▶ [How to complete this task] What is the number of lines in the following data that contain "export"? Answer with the number alone.

▶ [Dataset excerpts]
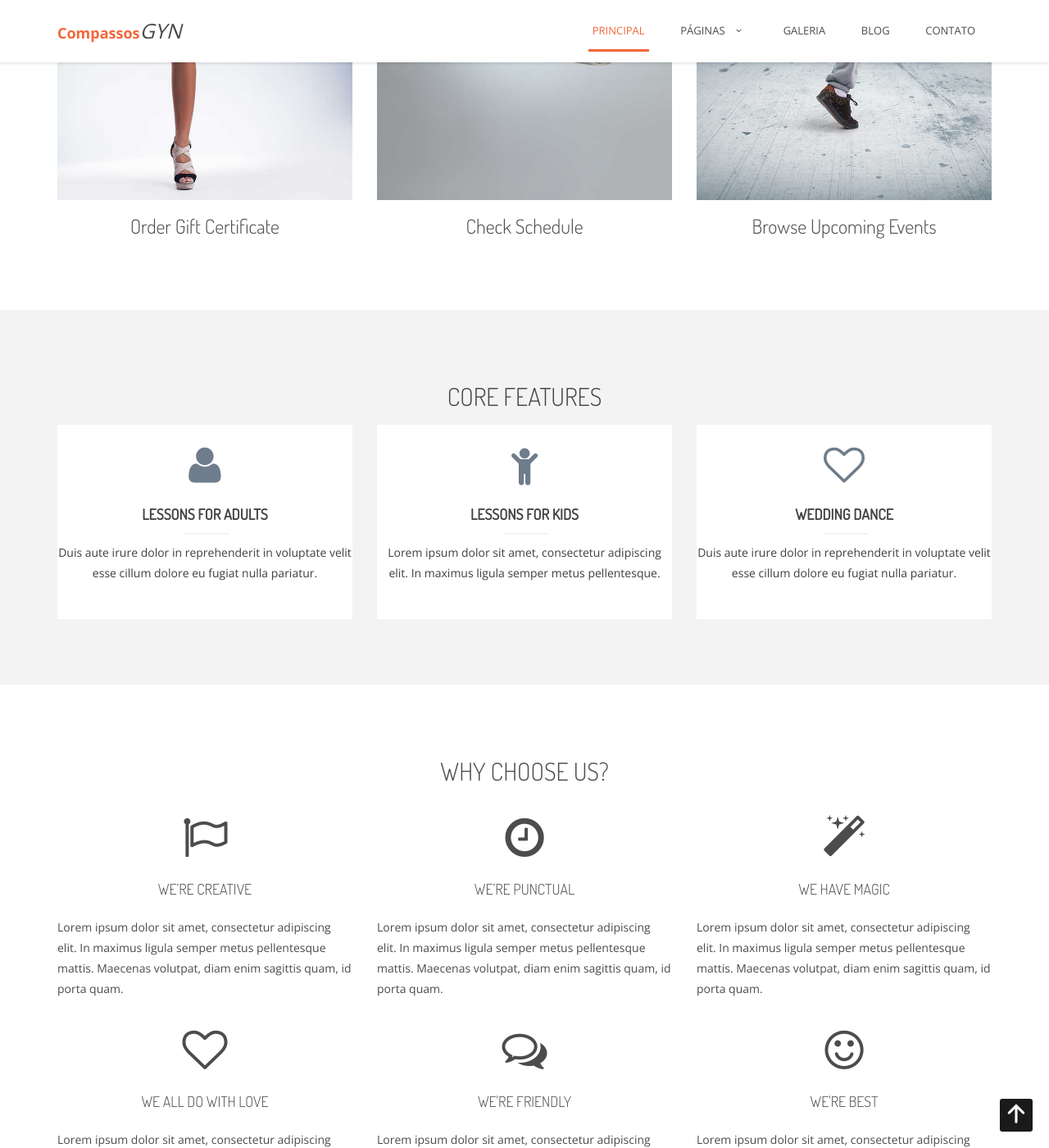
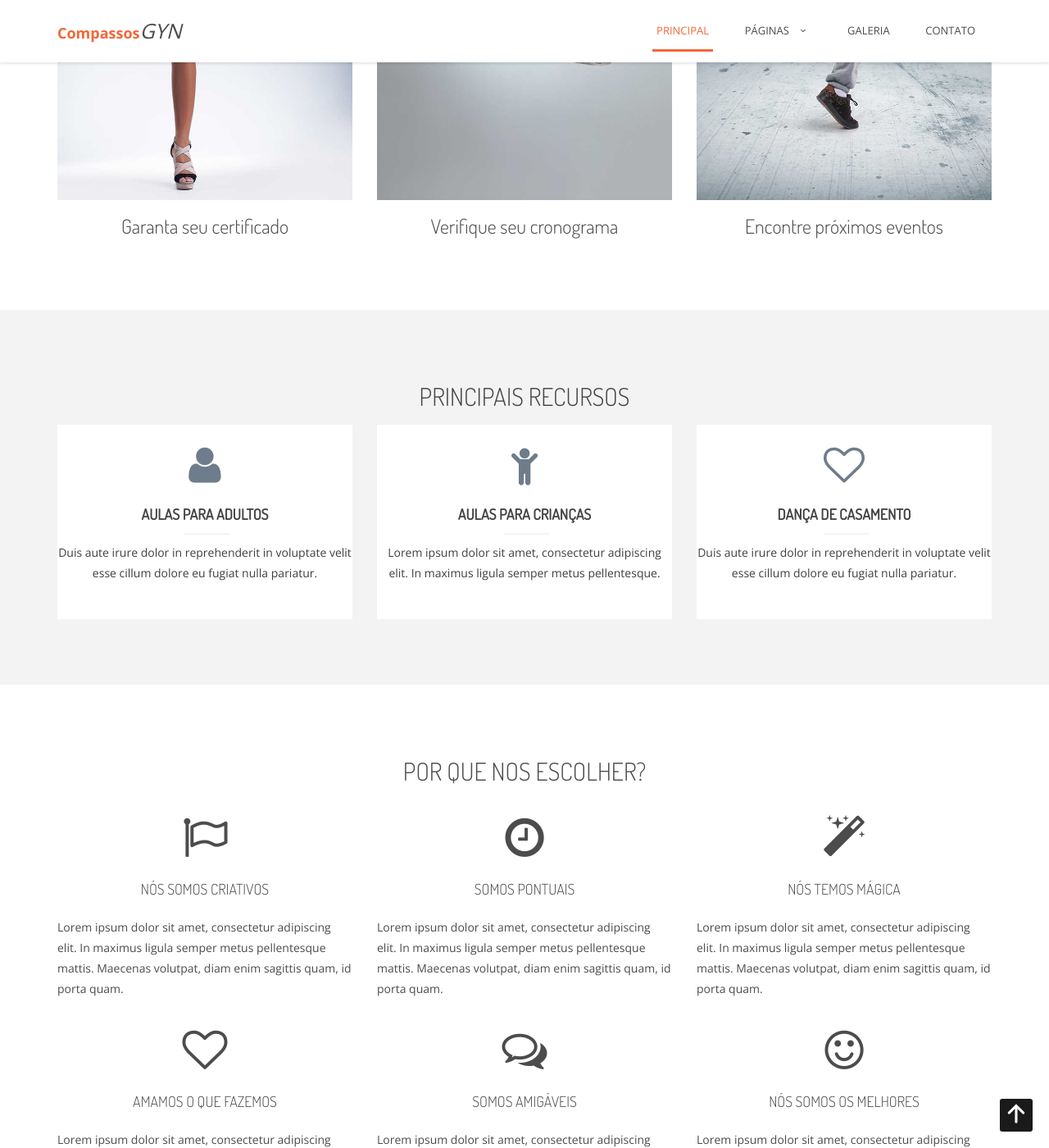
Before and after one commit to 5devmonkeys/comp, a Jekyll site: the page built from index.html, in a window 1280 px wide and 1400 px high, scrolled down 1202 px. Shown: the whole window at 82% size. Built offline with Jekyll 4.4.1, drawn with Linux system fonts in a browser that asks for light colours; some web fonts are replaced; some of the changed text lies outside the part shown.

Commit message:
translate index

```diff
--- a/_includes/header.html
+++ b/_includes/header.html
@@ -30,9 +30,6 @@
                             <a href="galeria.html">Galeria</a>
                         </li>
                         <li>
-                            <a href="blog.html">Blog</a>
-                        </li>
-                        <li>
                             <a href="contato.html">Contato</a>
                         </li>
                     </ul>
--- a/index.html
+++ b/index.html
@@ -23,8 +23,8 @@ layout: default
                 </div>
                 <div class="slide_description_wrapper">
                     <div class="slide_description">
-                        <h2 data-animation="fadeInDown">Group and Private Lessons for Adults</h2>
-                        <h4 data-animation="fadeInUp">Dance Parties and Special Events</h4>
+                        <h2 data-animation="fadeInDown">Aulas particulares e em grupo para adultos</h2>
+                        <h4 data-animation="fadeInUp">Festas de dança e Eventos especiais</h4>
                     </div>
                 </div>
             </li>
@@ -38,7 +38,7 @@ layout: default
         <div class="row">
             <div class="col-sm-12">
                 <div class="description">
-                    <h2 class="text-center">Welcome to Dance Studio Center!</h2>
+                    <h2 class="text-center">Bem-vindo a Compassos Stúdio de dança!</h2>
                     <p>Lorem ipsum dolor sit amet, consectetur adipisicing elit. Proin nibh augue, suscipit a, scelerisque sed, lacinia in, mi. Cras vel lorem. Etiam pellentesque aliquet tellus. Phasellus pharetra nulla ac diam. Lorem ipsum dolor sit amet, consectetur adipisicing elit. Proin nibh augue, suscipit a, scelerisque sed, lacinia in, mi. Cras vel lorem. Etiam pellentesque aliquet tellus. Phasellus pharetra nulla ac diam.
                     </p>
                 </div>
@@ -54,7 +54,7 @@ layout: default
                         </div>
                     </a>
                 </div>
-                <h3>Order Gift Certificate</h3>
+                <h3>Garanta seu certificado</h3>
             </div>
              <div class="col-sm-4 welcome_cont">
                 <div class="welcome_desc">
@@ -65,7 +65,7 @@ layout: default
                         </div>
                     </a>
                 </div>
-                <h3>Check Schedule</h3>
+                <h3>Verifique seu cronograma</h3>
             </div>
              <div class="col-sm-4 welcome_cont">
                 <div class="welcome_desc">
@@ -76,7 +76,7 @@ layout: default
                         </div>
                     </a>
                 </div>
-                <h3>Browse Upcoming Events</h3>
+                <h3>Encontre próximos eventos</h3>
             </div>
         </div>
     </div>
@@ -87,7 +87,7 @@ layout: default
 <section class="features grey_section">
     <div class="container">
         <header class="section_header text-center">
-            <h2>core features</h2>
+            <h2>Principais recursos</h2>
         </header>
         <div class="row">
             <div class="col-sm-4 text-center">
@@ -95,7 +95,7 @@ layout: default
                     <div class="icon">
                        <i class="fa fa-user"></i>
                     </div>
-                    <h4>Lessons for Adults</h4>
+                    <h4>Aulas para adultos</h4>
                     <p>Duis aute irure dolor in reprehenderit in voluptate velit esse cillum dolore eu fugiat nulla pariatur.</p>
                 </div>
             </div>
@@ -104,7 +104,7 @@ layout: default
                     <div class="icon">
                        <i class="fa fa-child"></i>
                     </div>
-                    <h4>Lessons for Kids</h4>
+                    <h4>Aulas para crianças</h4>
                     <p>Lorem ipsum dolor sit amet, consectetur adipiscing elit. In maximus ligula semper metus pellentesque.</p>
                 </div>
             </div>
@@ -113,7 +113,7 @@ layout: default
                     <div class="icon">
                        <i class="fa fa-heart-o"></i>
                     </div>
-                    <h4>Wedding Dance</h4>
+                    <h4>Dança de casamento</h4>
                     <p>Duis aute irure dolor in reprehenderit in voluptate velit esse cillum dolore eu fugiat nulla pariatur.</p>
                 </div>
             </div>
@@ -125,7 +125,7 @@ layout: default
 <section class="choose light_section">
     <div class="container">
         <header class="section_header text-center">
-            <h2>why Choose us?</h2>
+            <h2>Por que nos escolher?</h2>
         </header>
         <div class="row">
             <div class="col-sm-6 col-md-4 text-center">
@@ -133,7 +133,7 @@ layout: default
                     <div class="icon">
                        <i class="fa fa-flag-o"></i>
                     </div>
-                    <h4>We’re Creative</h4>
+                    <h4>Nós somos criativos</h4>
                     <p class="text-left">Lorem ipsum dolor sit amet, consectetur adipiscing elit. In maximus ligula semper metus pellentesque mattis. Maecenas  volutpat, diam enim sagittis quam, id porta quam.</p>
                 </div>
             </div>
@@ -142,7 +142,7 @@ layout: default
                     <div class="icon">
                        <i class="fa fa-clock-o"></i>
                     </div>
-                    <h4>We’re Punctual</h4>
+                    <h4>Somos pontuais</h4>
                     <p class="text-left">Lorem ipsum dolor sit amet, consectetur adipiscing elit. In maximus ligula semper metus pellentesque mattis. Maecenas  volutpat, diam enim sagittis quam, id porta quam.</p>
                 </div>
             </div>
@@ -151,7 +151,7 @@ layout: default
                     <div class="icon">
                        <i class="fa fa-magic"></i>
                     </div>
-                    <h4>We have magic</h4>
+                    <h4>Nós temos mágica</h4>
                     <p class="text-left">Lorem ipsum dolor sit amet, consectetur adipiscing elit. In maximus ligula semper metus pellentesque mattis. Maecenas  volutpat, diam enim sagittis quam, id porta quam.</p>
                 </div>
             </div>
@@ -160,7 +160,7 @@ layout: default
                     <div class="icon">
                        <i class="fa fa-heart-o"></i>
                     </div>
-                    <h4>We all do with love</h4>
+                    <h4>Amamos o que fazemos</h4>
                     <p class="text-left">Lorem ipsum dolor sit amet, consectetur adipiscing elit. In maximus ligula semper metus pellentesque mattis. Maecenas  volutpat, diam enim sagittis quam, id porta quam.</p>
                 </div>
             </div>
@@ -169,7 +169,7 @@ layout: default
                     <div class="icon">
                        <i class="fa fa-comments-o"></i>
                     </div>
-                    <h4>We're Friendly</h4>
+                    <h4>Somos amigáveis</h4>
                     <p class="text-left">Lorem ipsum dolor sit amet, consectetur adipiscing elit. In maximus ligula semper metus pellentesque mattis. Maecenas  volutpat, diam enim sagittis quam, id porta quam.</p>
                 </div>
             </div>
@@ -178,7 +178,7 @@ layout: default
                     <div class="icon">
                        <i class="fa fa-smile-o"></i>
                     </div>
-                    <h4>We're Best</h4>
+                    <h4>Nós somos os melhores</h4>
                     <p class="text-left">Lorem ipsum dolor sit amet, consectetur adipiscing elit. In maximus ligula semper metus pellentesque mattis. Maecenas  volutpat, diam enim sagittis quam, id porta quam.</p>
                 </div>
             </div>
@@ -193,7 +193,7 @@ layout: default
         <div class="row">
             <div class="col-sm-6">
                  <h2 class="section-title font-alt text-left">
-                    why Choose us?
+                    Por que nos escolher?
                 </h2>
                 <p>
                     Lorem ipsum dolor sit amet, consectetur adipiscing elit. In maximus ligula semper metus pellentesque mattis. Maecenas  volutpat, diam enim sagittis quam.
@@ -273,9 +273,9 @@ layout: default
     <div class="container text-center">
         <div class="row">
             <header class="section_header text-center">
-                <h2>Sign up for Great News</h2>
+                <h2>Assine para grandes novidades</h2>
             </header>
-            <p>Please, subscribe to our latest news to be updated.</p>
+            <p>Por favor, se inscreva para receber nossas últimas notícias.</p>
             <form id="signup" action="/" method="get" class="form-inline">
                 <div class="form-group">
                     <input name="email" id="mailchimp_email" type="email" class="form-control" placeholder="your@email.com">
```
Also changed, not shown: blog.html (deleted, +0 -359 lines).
* * *
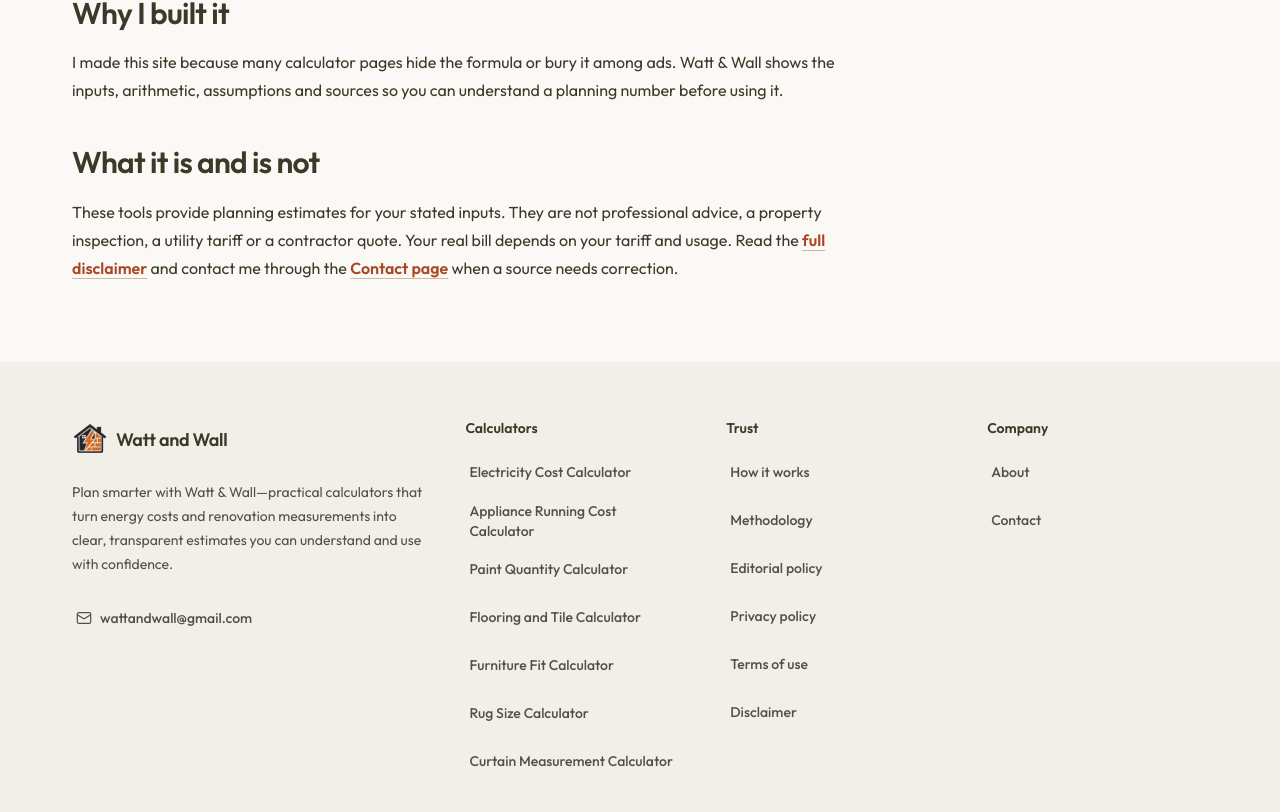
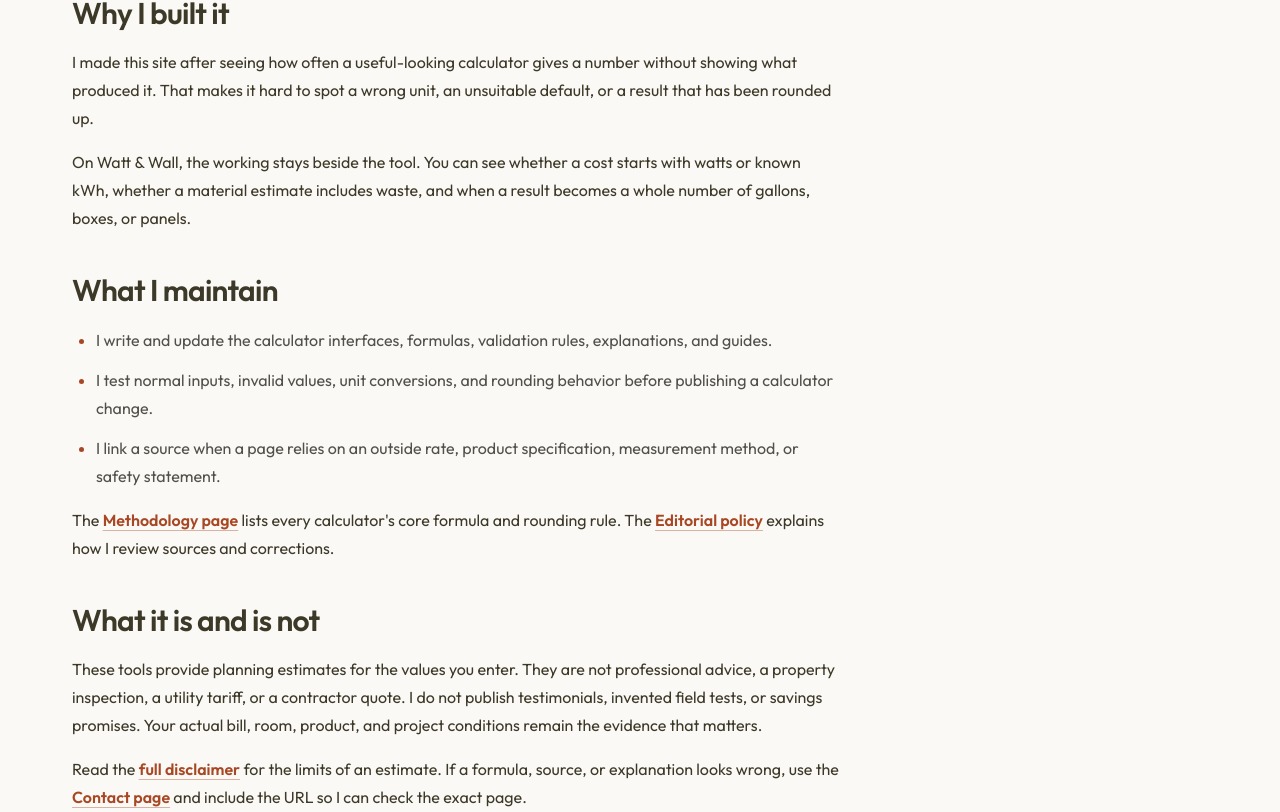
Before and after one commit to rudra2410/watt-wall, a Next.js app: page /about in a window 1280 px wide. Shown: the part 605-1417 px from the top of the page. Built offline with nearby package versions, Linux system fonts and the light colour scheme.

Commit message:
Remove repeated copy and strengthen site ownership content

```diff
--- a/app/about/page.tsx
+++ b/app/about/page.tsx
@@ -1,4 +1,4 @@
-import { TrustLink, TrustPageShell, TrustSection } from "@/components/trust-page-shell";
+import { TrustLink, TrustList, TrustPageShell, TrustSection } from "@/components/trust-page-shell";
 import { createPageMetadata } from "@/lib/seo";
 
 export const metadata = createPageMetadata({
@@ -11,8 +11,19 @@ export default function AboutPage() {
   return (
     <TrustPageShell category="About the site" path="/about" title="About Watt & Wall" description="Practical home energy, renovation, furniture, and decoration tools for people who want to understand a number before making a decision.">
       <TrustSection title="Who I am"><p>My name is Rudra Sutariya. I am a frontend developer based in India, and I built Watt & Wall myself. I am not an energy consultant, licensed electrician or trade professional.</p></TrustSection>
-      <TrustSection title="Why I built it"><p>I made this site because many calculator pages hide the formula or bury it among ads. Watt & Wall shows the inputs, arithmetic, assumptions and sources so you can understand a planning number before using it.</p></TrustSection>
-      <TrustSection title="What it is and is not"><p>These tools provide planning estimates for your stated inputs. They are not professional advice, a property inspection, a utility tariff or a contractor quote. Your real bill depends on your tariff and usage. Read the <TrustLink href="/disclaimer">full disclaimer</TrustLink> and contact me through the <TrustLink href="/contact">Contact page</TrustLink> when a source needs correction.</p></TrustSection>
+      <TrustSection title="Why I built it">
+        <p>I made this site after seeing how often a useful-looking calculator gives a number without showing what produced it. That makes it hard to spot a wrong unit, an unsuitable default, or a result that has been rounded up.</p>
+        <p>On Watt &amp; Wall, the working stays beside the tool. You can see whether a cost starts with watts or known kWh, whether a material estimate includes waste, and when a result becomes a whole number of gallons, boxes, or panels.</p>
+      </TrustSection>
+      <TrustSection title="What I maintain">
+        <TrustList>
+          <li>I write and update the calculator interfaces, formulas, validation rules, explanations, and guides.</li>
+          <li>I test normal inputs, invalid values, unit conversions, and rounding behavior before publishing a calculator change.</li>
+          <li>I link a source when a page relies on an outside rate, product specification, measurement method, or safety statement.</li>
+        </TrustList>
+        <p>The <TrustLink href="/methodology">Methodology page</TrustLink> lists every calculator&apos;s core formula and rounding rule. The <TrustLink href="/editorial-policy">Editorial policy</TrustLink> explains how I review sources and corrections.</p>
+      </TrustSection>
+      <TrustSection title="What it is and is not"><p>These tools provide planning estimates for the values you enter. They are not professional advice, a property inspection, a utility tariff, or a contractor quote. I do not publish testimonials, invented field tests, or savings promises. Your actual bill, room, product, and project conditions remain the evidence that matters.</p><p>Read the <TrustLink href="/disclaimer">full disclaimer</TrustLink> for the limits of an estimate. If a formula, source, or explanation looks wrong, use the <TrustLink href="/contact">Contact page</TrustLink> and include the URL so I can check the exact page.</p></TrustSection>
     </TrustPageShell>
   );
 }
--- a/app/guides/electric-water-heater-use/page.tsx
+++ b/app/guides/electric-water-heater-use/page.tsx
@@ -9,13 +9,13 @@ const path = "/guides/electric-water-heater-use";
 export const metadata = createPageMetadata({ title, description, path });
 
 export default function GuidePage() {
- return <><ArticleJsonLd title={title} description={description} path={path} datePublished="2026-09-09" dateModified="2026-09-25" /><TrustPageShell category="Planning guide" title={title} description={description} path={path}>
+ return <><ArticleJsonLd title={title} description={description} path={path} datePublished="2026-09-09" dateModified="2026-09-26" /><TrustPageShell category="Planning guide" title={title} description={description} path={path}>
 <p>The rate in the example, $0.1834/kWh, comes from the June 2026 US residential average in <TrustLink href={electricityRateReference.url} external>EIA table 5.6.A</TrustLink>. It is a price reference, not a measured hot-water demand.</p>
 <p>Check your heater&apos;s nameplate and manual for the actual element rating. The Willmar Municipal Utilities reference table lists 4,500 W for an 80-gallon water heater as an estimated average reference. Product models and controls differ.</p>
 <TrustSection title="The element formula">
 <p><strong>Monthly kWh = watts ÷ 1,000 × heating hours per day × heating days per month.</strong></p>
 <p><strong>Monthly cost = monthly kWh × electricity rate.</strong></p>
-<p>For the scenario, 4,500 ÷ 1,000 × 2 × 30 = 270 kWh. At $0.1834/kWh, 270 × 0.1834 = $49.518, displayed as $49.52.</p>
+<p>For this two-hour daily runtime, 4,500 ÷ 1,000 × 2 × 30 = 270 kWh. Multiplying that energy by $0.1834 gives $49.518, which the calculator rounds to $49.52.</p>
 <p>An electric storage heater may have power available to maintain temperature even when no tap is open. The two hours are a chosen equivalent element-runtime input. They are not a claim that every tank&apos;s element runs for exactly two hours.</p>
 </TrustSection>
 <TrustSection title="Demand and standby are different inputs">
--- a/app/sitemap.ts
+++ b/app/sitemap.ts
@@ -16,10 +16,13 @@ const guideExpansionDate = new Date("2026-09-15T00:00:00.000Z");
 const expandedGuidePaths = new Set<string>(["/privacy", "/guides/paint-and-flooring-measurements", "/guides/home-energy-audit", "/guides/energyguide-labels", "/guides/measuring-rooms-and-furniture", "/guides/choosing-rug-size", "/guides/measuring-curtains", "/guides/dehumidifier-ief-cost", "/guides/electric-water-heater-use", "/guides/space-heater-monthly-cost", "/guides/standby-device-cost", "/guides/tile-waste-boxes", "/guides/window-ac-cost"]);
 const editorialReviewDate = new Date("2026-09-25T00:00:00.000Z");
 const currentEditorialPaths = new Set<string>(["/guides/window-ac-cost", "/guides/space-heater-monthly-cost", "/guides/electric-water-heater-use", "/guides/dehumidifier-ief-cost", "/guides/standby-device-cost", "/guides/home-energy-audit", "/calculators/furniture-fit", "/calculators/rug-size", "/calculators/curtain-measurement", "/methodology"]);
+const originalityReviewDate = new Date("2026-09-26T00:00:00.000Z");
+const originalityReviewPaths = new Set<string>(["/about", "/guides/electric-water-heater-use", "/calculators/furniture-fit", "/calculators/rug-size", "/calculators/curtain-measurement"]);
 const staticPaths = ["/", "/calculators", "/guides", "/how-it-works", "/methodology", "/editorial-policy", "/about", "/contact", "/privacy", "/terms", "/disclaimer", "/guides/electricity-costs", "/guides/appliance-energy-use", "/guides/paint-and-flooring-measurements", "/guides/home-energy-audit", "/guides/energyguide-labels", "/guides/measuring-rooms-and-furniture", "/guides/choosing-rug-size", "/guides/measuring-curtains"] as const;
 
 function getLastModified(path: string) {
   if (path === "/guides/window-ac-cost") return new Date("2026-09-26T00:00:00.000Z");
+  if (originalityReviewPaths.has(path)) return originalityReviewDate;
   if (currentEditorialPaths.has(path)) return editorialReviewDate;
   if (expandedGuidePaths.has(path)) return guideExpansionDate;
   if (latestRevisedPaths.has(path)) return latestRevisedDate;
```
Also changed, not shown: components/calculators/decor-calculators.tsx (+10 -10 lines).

▶ [Solution for this exercise] 4